EXERCISE INPUTS –
────────────────

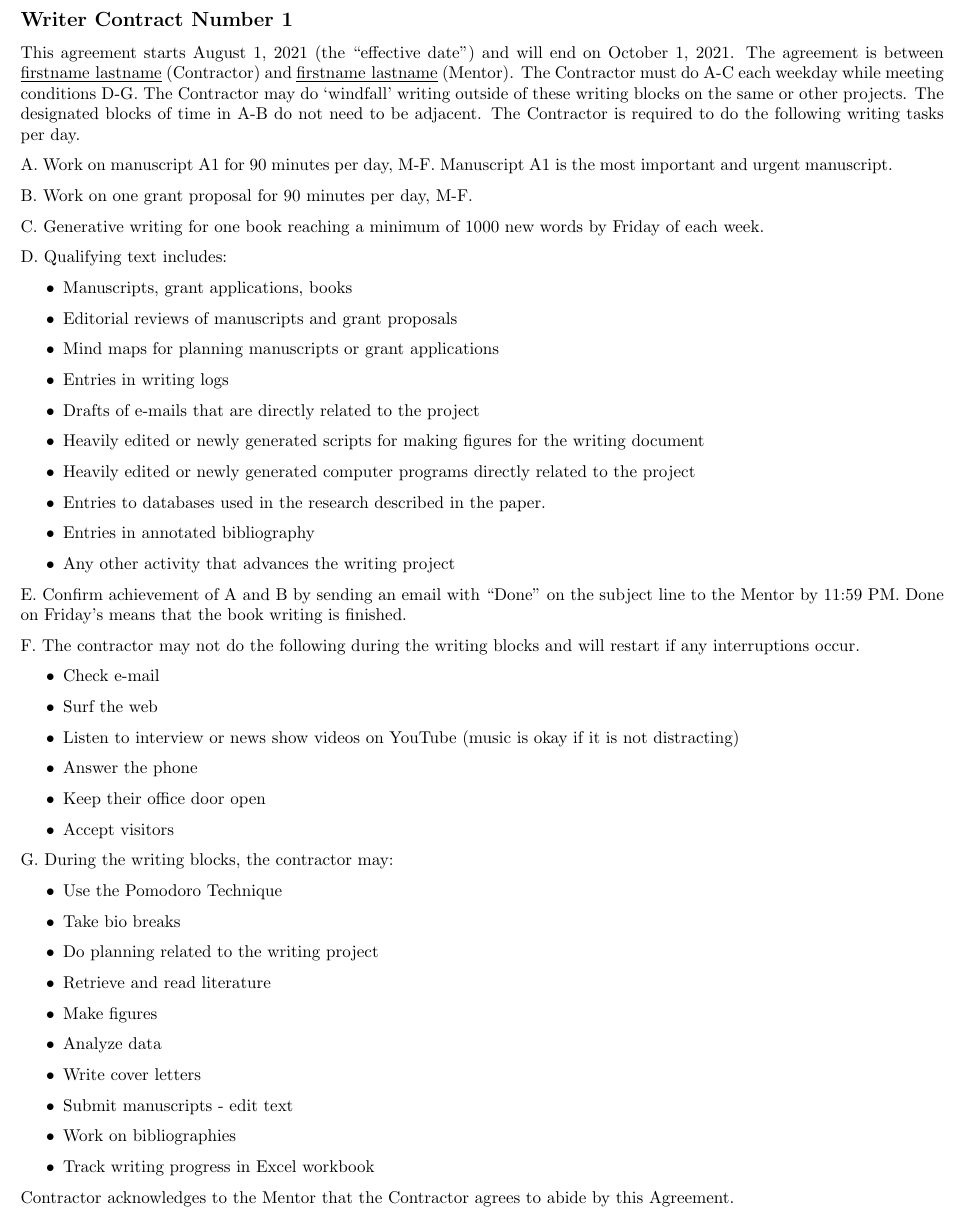
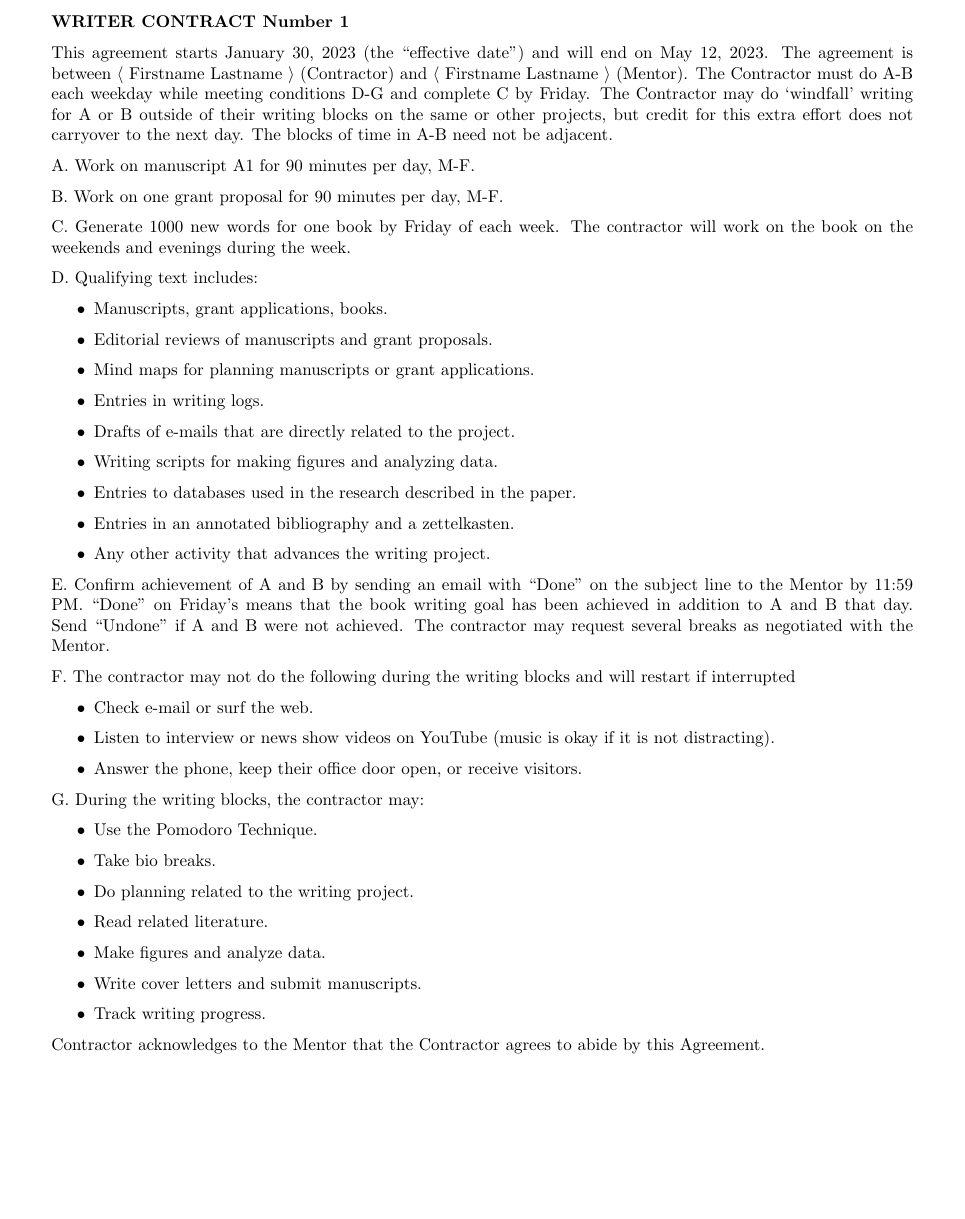
Before and after one commit to MooersLab/writingContract, a LaTeX document (WritingContractTemplate.tex): part of the page, cut at the place of the change, the shorter picture padded with empty space. Compiled offline with pdfLaTeX.

Commit message:
Add files via upload
Streamlined WritingContractTemplate.tex

```diff
--- a/WritingContractTemplate.tex
+++ b/WritingContractTemplate.tex
@@ -9,63 +9,56 @@
 
 \begin{document}
 \thispagestyle{empty}
-\subsection*{Writer Contract Number 1}
-This agreement starts August 1, 2021 (the ``effective date'') and will end on October 1, 2021.
-The agreement is between \underline{firstname lastname}  (Contractor) and \underline{firstname lastname} (Mentor).
-The Contractor must do A-C each weekday while meeting conditions D-G.
-The Contractor may do `windfall' writing outside of these writing blocks on the same or other projects.
-The designated blocks of time in A-B do not need to be adjacent.
-The Contractor is required to do the following writing tasks per day.
+\subsubsection*{WRITER CONTRACT Number 1}
+
+This agreement starts January 30, 2023 (the “effective date”) and will end on May 12, 2023.
+The agreement is between $\langle$ Firstname Lastname $\rangle$ (Contractor) and $\langle$ Firstname Lastname $\rangle$  (Mentor).
+The Contractor must do A-B each weekday while meeting conditions D-G and complete C by Friday.
+The Contractor may do `windfall' writing for A or B outside of their writing blocks on the same or other projects, but credit for this extra effort does not carryover to the next day.
+The blocks of time in A-B need not be adjacent.
 
 A. Work on manuscript A1 for 90 minutes per day, M-F.
-Manuscript A1 is the most important and urgent manuscript.
 
 B. Work on one grant proposal for 90 minutes per day, M-F.
 
-C. Generative writing for one book reaching a minimum of 1000 new words by Friday of each week.
+C. Generate 1000 new words for one book by Friday of each week.
+The contractor will work on the book on the weekends and evenings during the week.
 
 D. Qualifying text includes:
 
 \begin{itemize}
-\item Manuscripts, grant applications, books
-\item Editorial reviews of manuscripts and grant proposals
-\item Mind maps for planning manuscripts or grant applications
-\item Entries in writing logs
-\item Drafts of e-mails that are directly related to the project
-\item Heavily edited or newly generated scripts for making figures for the writing document
-\item Heavily edited or newly generated computer programs directly related to the project
+\item Manuscripts, grant applications, books.
+\item Editorial reviews of manuscripts and grant proposals.
+\item Mind maps for planning manuscripts or grant applications.
+\item Entries in writing logs.
+\item Drafts of e-mails that are directly related to the project.
+\item Writing scripts for making figures and analyzing data.
 \item Entries to databases used in the research described in the paper.
-\item Entries in annotated bibliography
-\item Any other activity that advances the writing project
+\item Entries in an annotated bibliography and a zettelkasten.
+\item Any other activity that advances the writing project.
 \end{itemize}
 
+E. Confirm achievement of A and B by sending an email with ``Done'' on the subject line to the Mentor by 11:59 PM.
+``Done'' on Friday’s means that the book writing goal has been achieved in addition to A and B that day.
+Send ``Undone'' if A and B were not achieved.
+The contractor may request several breaks as negotiated with the Mentor.
 
-E. Confirm achievement of A and B by sending an email with ``Done'' on the subject line to the Mentor by 11:59 PM.
-Done on Friday's means that the book writing is finished.
-
-F. The contractor may not do the following during the writing blocks and will restart if any interruptions occur.
+F. The contractor may not do the following during the writing blocks and will restart if interrupted
 
 \begin{itemize}
-\item Check e-mail
-\item Surf the web
-\item Listen to interview or news show videos on YouTube (music is okay if it is not distracting)
-\item Answer the phone
-\item Keep their office door open
-\item Accept visitors
+\item Check e-mail or surf the web.
+\item Listen to interview or news show videos on YouTube (music is okay if it is not distracting).
+\item Answer the phone, keep their office door open, or receive visitors.
 \end{itemize}
-
 
 G. During the writing blocks, the contractor may:
 
 \begin{itemize}
-\item Use the Pomodoro Technique
-\item Take bio breaks
-\item Do planning related to the writing project
-\item Retrieve and read literature
-\item Make figures
-\item Analyze data
-\item Write cover letters
-\item Submit manuscripts - edit text
-\item Work on bibliographies
-\item Track writing progress in Excel workbook
+\item Use the Pomodoro Technique.
+\item Take bio breaks.
+\item Do planning related to the writing project.
+\item Read related literature.
+\item Make figures and analyze data.
+\item Write cover letters and submit manuscripts.
+\item Track writing progress.
 \end{itemize}
```
Also changed, not shown: WritingContractTemplate.tex (9 more changed lines).
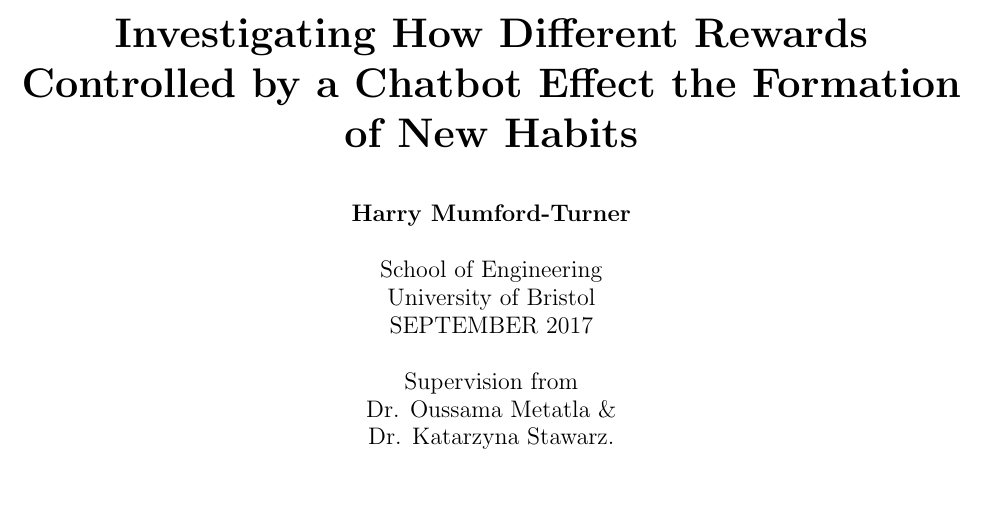
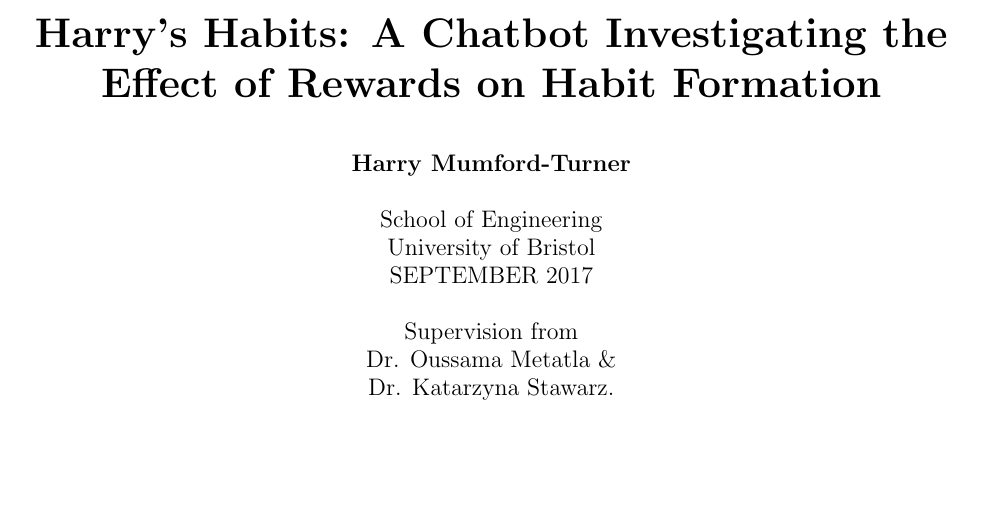
Before and after one commit to harrymt/masters-thesis, a LaTeX thesis (thesis/main.tex, which reads thesis/chapters/_title.tex): part of page 1 of 31, cut at the place of the change, the shorter picture padded with empty space. Compiled offline with pdfLaTeX.

Commit message:
Changed title to be more HCI'y

```diff
--- a/thesis/chapters/_title.tex
+++ b/thesis/chapters/_title.tex
@@ -19,7 +19,7 @@
 \date{} % Date written on by hand
 
 % Investigating How Different Rewards Controlled by a Chatbot Effect the Formation of New Habits
-\title{\huge{\textbf{\\\\\\Investigating How Different Rewards Controlled by a Chatbot Effect the Formation of New Habits}}}
+\title{\huge{\textbf{\\\\\\Harry's Habits: A Chatbot Investigating the Effect of Rewards on Habit Formation}}}
 \author{\textbf{Harry Mumford-Turner}\\
 \\
 School of Engineering\\
```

────────────────

WORK TASK – Please print the entries exactly as they stand. Images are not part of the copy.

EXERCISE RESPONSE –
Before and after one commit to MooersLab/writingContract, a LaTeX document (WritingContractTemplate.tex): part of the page, cut at the place of the change, the shorter picture padded with empty space. Compiled offline with pdfLaTeX.

Commit message:
Add files via upload
Streamlined WritingContractTemplate.tex

```diff
--- a/WritingContractTemplate.tex
+++ b/WritingContractTemplate.tex
@@ -9,63 +9,56 @@
 
 \begin{document}
 \thispagestyle{empty}
-\subsection*{Writer Contract Number 1}
-This agreement starts August 1, 2021 (the ``effective date'') and will end on October 1, 2021.
-The agreement is between \underline{firstname lastname}  (Contractor) and \underline{firstname lastname} (Mentor).
-The Contractor must do A-C each weekday while meeting conditions D-G.
-The Contractor may do `windfall' writing outside of these writing blocks on the same or other projects.
-The designated blocks of time in A-B do not need to be adjacent.
-The Contractor is required to do the following writing tasks per day.
+\subsubsection*{WRITER CONTRACT Number 1}
+
+This agreement starts January 30, 2023 (the “effective date”) and will end on May 12, 2023.
+The agreement is between $\langle$ Firstname Lastname $\rangle$ (Contractor) and $\langle$ Firstname Lastname $\rangle$  (Mentor).
+The Contractor must do A-B each weekday while meeting conditions D-G and complete C by Friday.
+The Contractor may do `windfall' writing for A or B outside of their writing blocks on the same or other projects, but credit for this extra effort does not carryover to the next day.
+The blocks of time in A-B need not be adjacent.
 
 A. Work on manuscript A1 for 90 minutes per day, M-F.
-Manuscript A1 is the most important and urgent manuscript.
 
 B. Work on one grant proposal for 90 minutes per day, M-F.
 
-C. Generative writing for one book reaching a minimum of 1000 new words by Friday of each week.
+C. Generate 1000 new words for one book by Friday of each week.
+The contractor will work on the book on the weekends and evenings during the week.
 
 D. Qualifying text includes:
 
 \begin{itemize}
-\item Manuscripts, grant applications, books
-\item Editorial reviews of manuscripts and grant proposals
-\item Mind maps for planning manuscripts or grant applications
-\item Entries in writing logs
-\item Drafts of e-mails that are directly related to the project
-\item Heavily edited or newly generated scripts for making figures for the writing document
-\item Heavily edited or newly generated computer programs directly related to the project
+\item Manuscripts, grant applications, books.
+\item Editorial reviews of manuscripts and grant proposals.
+\item Mind maps for planning manuscripts or grant applications.
+\item Entries in writing logs.
+\item Drafts of e-mails that are directly related to the project.
+\item Writing scripts for making figures and analyzing data.
 \item Entries to databases used in the research described in the paper.
-\item Entries in annotated bibliography
-\item Any other activity that advances the writing project
+\item Entries in an annotated bibliography and a zettelkasten.
+\item Any other activity that advances the writing project.
 \end{itemize}
 
+E. Confirm achievement of A and B by sending an email with ``Done'' on the subject line to the Mentor by 11:59 PM.
+``Done'' on Friday’s means that the book writing goal has been achieved in addition to A and B that day.
+Send ``Undone'' if A and B were not achieved.
+The contractor may request several breaks as negotiated with the Mentor.
 
-E. Confirm achievement of A and B by sending an email with ``Done'' on the subject line to the Mentor by 11:59 PM.
-Done on Friday's means that the book writing is finished.
-
-F. The contractor may not do the following during the writing blocks and will restart if any interruptions occur.
+F. The contractor may not do the following during the writing blocks and will restart if interrupted
 
 \begin{itemize}
-\item Check e-mail
-\item Surf the web
-\item Listen to interview or news show videos on YouTube (music is okay if it is not distracting)
-\item Answer the phone
-\item Keep their office door open
-\item Accept visitors
+\item Check e-mail or surf the web.
+\item Listen to interview or news show videos on YouTube (music is okay if it is not distracting).
+\item Answer the phone, keep their office door open, or receive visitors.
 \end{itemize}
-
 
 G. During the writing blocks, the contractor may:
 
 \begin{itemize}
-\item Use the Pomodoro Technique
-\item Take bio breaks
-\item Do planning related to the writing project
-\item Retrieve and read literature
-\item Make figures
-\item Analyze data
-\item Write cover letters
-\item Submit manuscripts - edit text
-\item Work on bibliographies
-\item Track writing progress in Excel workbook
+\item Use the Pomodoro Technique.
+\item Take bio breaks.
+\item Do planning related to the writing project.
+\item Read related literature.
+\item Make figures and analyze data.
+\item Write cover letters and submit manuscripts.
+\item Track writing progress.
 \end{itemize}
```
Also changed, not shown: WritingContractTemplate.tex (9 more changed lines).
Before and after one commit to harrymt/masters-thesis, a LaTeX thesis (thesis/main.tex, which reads thesis/chapters/_title.tex): part of page 1 of 31, cut at the place of the change, the shorter picture padded with empty space. Compiled offline with pdfLaTeX.

Commit message:
Changed title to be more HCI'y

```diff
--- a/thesis/chapters/_title.tex
+++ b/thesis/chapters/_title.tex
@@ -19,7 +19,7 @@
 \date{} % Date written on by hand
 
 % Investigating How Different Rewards Controlled by a Chatbot Effect the Formation of New Habits
-\title{\huge{\textbf{\\\\\\Investigating How Different Rewards Controlled by a Chatbot Effect the Formation of New Habits}}}
+\title{\huge{\textbf{\\\\\\Harry's Habits: A Chatbot Investigating the Effect of Rewards on Habit Formation}}}
 \author{\textbf{Harry Mumford-Turner}\\
 \\
 School of Engineering\\
```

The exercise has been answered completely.